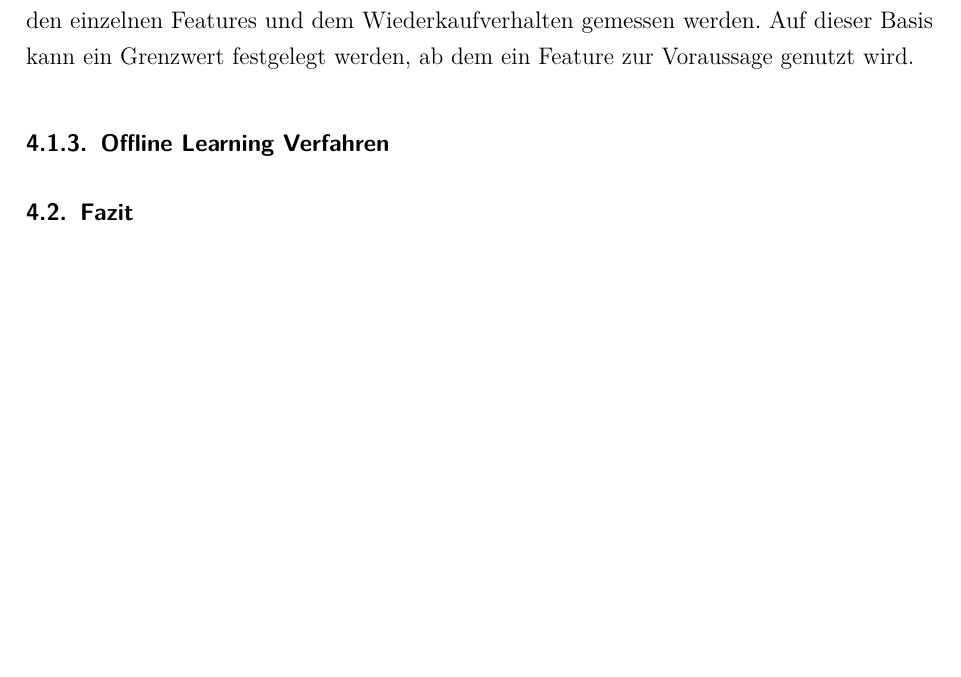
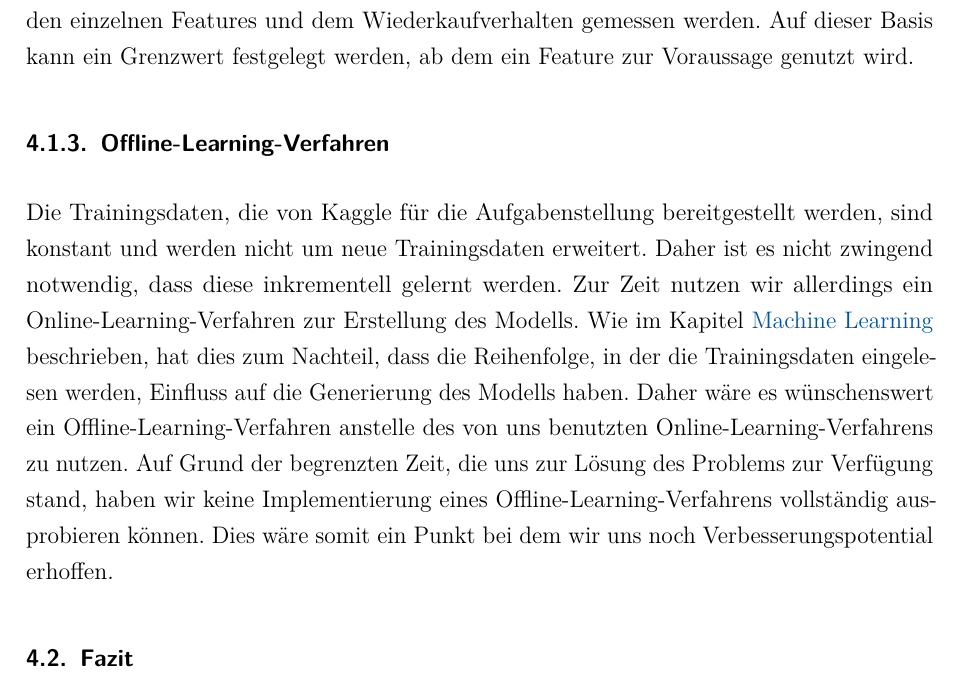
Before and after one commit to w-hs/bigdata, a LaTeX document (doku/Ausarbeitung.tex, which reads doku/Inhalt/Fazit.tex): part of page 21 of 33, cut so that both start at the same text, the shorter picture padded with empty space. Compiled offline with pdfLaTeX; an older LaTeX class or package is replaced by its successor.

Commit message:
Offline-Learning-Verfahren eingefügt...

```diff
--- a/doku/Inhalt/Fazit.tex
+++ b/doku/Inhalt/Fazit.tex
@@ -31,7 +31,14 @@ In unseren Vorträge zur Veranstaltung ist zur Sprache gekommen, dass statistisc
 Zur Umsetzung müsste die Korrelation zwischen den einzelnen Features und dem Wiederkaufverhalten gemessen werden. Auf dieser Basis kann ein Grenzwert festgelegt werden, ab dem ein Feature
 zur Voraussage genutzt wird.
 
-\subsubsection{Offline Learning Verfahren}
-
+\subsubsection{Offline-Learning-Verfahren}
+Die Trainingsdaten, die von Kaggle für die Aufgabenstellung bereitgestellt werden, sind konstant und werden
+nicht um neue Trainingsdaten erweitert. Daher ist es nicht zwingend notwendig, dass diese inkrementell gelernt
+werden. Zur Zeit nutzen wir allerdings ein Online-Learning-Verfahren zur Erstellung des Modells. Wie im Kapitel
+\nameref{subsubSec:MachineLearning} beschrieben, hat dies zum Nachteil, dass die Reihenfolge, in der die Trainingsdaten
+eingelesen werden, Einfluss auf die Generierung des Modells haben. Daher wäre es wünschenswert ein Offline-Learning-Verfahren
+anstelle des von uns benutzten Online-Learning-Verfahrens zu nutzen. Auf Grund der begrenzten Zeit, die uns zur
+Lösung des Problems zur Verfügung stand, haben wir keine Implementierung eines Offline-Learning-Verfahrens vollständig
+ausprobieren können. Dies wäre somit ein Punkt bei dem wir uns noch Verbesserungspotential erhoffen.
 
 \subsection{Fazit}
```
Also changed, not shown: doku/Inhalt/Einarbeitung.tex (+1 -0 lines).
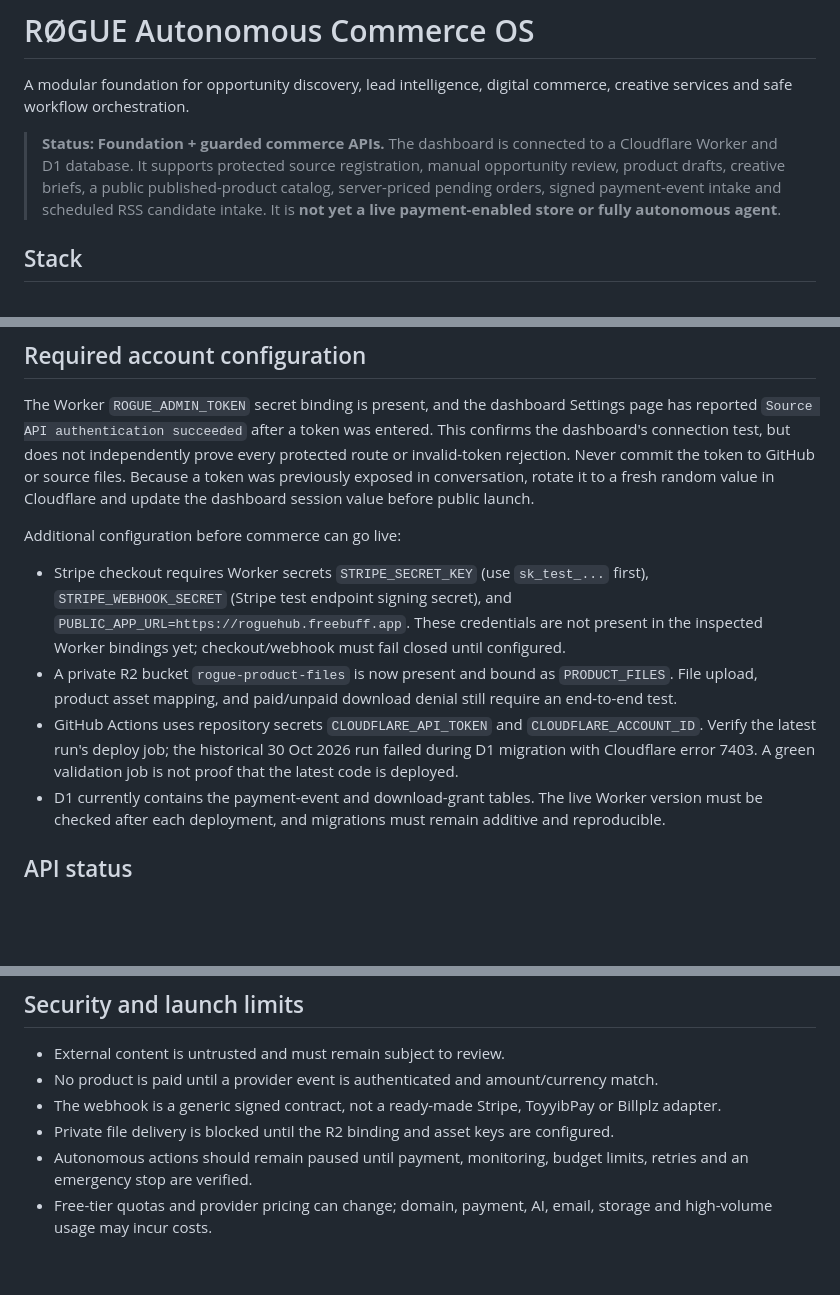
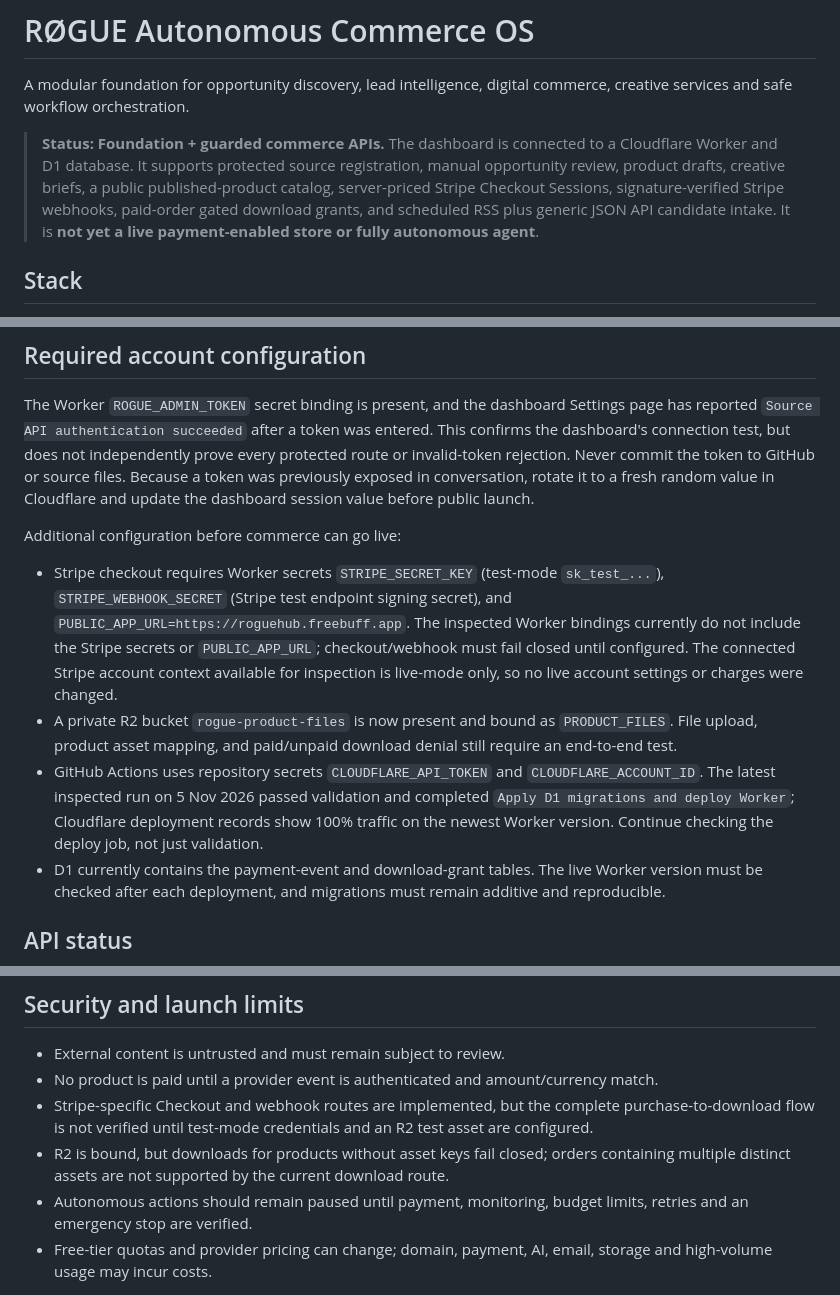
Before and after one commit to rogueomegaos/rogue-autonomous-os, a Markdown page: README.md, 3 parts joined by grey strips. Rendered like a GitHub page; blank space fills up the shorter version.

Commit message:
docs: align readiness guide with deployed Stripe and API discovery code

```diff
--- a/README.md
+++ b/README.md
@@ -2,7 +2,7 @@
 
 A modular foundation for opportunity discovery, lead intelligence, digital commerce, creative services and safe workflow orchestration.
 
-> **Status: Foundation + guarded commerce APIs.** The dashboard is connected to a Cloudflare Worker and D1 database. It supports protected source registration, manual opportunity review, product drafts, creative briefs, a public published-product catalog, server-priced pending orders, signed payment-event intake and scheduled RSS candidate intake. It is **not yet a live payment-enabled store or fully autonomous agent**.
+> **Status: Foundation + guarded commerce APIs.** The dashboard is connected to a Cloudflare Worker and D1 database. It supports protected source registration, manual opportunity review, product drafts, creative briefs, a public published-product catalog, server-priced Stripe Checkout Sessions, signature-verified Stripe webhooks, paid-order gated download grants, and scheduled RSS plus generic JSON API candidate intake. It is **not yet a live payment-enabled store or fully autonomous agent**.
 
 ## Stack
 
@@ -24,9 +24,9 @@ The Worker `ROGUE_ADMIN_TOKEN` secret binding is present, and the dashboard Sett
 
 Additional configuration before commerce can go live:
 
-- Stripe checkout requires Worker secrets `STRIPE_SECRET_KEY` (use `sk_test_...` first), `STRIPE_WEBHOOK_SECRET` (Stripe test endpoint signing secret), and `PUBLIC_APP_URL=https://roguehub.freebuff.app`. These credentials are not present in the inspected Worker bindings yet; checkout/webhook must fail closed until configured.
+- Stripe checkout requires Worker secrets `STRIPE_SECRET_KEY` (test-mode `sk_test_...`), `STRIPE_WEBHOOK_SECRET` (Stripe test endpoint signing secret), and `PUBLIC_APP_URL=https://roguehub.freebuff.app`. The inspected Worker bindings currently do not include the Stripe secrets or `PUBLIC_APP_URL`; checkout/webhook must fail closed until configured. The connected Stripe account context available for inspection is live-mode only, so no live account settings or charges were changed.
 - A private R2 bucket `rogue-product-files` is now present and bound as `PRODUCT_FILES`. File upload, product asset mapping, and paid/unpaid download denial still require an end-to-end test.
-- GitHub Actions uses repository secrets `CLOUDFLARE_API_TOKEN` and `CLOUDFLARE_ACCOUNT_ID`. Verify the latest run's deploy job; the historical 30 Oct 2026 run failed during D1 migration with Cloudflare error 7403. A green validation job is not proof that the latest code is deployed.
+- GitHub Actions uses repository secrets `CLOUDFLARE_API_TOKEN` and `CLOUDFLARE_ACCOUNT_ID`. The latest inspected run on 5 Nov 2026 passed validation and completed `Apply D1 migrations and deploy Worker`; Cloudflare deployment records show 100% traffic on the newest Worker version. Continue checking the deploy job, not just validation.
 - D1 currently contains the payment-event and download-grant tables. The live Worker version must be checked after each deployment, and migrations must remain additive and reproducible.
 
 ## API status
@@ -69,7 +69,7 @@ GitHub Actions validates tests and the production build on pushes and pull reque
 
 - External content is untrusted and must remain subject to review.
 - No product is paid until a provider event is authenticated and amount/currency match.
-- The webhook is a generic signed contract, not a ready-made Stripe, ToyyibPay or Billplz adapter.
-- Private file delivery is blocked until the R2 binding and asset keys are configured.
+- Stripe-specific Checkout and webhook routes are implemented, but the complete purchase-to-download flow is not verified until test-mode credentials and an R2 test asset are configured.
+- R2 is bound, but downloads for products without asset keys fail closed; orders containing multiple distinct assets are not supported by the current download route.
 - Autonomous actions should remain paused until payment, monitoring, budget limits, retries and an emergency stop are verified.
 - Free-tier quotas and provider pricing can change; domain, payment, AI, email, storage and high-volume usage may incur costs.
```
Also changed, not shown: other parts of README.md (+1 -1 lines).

#####

All entries must come back exactly as written, though without their pictures.

Before and after one commit to w-hs/bigdata, a LaTeX document (doku/Ausarbeitung.tex, which reads doku/Inhalt/Fazit.tex): part of page 21 of 33, cut so that both start at the same text, the shorter picture padded with empty space. Compiled offline with pdfLaTeX; an older LaTeX class or package is replaced by its successor.

Commit message:
Offline-Learning-Verfahren eingefügt...

```diff
--- a/doku/Inhalt/Fazit.tex
+++ b/doku/Inhalt/Fazit.tex
@@ -31,7 +31,14 @@ In unseren Vorträge zur Veranstaltung ist zur Sprache gekommen, dass statistisc
 Zur Umsetzung müsste die Korrelation zwischen den einzelnen Features und dem Wiederkaufverhalten gemessen werden. Auf dieser Basis kann ein Grenzwert festgelegt werden, ab dem ein Feature
 zur Voraussage genutzt wird.
 
-\subsubsection{Offline Learning Verfahren}
-
+\subsubsection{Offline-Learning-Verfahren}
+Die Trainingsdaten, die von Kaggle für die Aufgabenstellung bereitgestellt werden, sind konstant und werden
+nicht um neue Trainingsdaten erweitert. Daher ist es nicht zwingend notwendig, dass diese inkrementell gelernt
+werden. Zur Zeit nutzen wir allerdings ein Online-Learning-Verfahren zur Erstellung des Modells. Wie im Kapitel
+\nameref{subsubSec:MachineLearning} beschrieben, hat dies zum Nachteil, dass die Reihenfolge, in der die Trainingsdaten
+eingelesen werden, Einfluss auf die Generierung des Modells haben. Daher wäre es wünschenswert ein Offline-Learning-Verfahren
+anstelle des von uns benutzten Online-Learning-Verfahrens zu nutzen. Auf Grund der begrenzten Zeit, die uns zur
+Lösung des Problems zur Verfügung stand, haben wir keine Implementierung eines Offline-Learning-Verfahrens vollständig
+ausprobieren können. Dies wäre somit ein Punkt bei dem wir uns noch Verbesserungspotential erhoffen.
 
 \subsection{Fazit}
```
Also changed, not shown: doku/Inhalt/Einarbeitung.tex (+1 -0 lines).
Before and after one commit to rogueomegaos/rogue-autonomous-os, a Markdown page: README.md, 3 parts joined by grey strips. Rendered like a GitHub page; blank space fills up the shorter version.

Commit message:
docs: align readiness guide with deployed Stripe and API discovery code

```diff
--- a/README.md
+++ b/README.md
@@ -2,7 +2,7 @@
 
 A modular foundation for opportunity discovery, lead intelligence, digital commerce, creative services and safe workflow orchestration.
 
-> **Status: Foundation + guarded commerce APIs.** The dashboard is connected to a Cloudflare Worker and D1 database. It supports protected source registration, manual opportunity review, product drafts, creative briefs, a public published-product catalog, server-priced pending orders, signed payment-event intake and scheduled RSS candidate intake. It is **not yet a live payment-enabled store or fully autonomous agent**.
+> **Status: Foundation + guarded commerce APIs.** The dashboard is connected to a Cloudflare Worker and D1 database. It supports protected source registration, manual opportunity review, product drafts, creative briefs, a public published-product catalog, server-priced Stripe Checkout Sessions, signature-verified Stripe webhooks, paid-order gated download grants, and scheduled RSS plus generic JSON API candidate intake. It is **not yet a live payment-enabled store or fully autonomous agent**.
 
 ## Stack
 
@@ -24,9 +24,9 @@ The Worker `ROGUE_ADMIN_TOKEN` secret binding is present, and the dashboard Sett
 
 Additional configuration before commerce can go live:
 
-- Stripe checkout requires Worker secrets `STRIPE_SECRET_KEY` (use `sk_test_...` first), `STRIPE_WEBHOOK_SECRET` (Stripe test endpoint signing secret), and `PUBLIC_APP_URL=https://roguehub.freebuff.app`. These credentials are not present in the inspected Worker bindings yet; checkout/webhook must fail closed until configured.
+- Stripe checkout requires Worker secrets `STRIPE_SECRET_KEY` (test-mode `sk_test_...`), `STRIPE_WEBHOOK_SECRET` (Stripe test endpoint signing secret), and `PUBLIC_APP_URL=https://roguehub.freebuff.app`. The inspected Worker bindings currently do not include the Stripe secrets or `PUBLIC_APP_URL`; checkout/webhook must fail closed until configured. The connected Stripe account context available for inspection is live-mode only, so no live account settings or charges were changed.
 - A private R2 bucket `rogue-product-files` is now present and bound as `PRODUCT_FILES`. File upload, product asset mapping, and paid/unpaid download denial still require an end-to-end test.
-- GitHub Actions uses repository secrets `CLOUDFLARE_API_TOKEN` and `CLOUDFLARE_ACCOUNT_ID`. Verify the latest run's deploy job; the historical 30 Oct 2026 run failed during D1 migration with Cloudflare error 7403. A green validation job is not proof that the latest code is deployed.
+- GitHub Actions uses repository secrets `CLOUDFLARE_API_TOKEN` and `CLOUDFLARE_ACCOUNT_ID`. The latest inspected run on 5 Nov 2026 passed validation and completed `Apply D1 migrations and deploy Worker`; Cloudflare deployment records show 100% traffic on the newest Worker version. Continue checking the deploy job, not just validation.
 - D1 currently contains the payment-event and download-grant tables. The live Worker version must be checked after each deployment, and migrations must remain additive and reproducible.
 
 ## API status
@@ -69,7 +69,7 @@ GitHub Actions validates tests and the production build on pushes and pull reque
 
 - External content is untrusted and must remain subject to review.
 - No product is paid until a provider event is authenticated and amount/currency match.
-- The webhook is a generic signed contract, not a ready-made Stripe, ToyyibPay or Billplz adapter.
-- Private file delivery is blocked until the R2 binding and asset keys are configured.
+- Stripe-specific Checkout and webhook routes are implemented, but the complete purchase-to-download flow is not verified until test-mode credentials and an R2 test asset are configured.
+- R2 is bound, but downloads for products without asset keys fail closed; orders containing multiple distinct assets are not supported by the current download route.
 - Autonomous actions should remain paused until payment, monitoring, budget limits, retries and an emergency stop are verified.
 - Free-tier quotas and provider pricing can change; domain, payment, AI, email, storage and high-volume usage may incur costs.
```
Also changed, not shown: other parts of README.md (+1 -1 lines).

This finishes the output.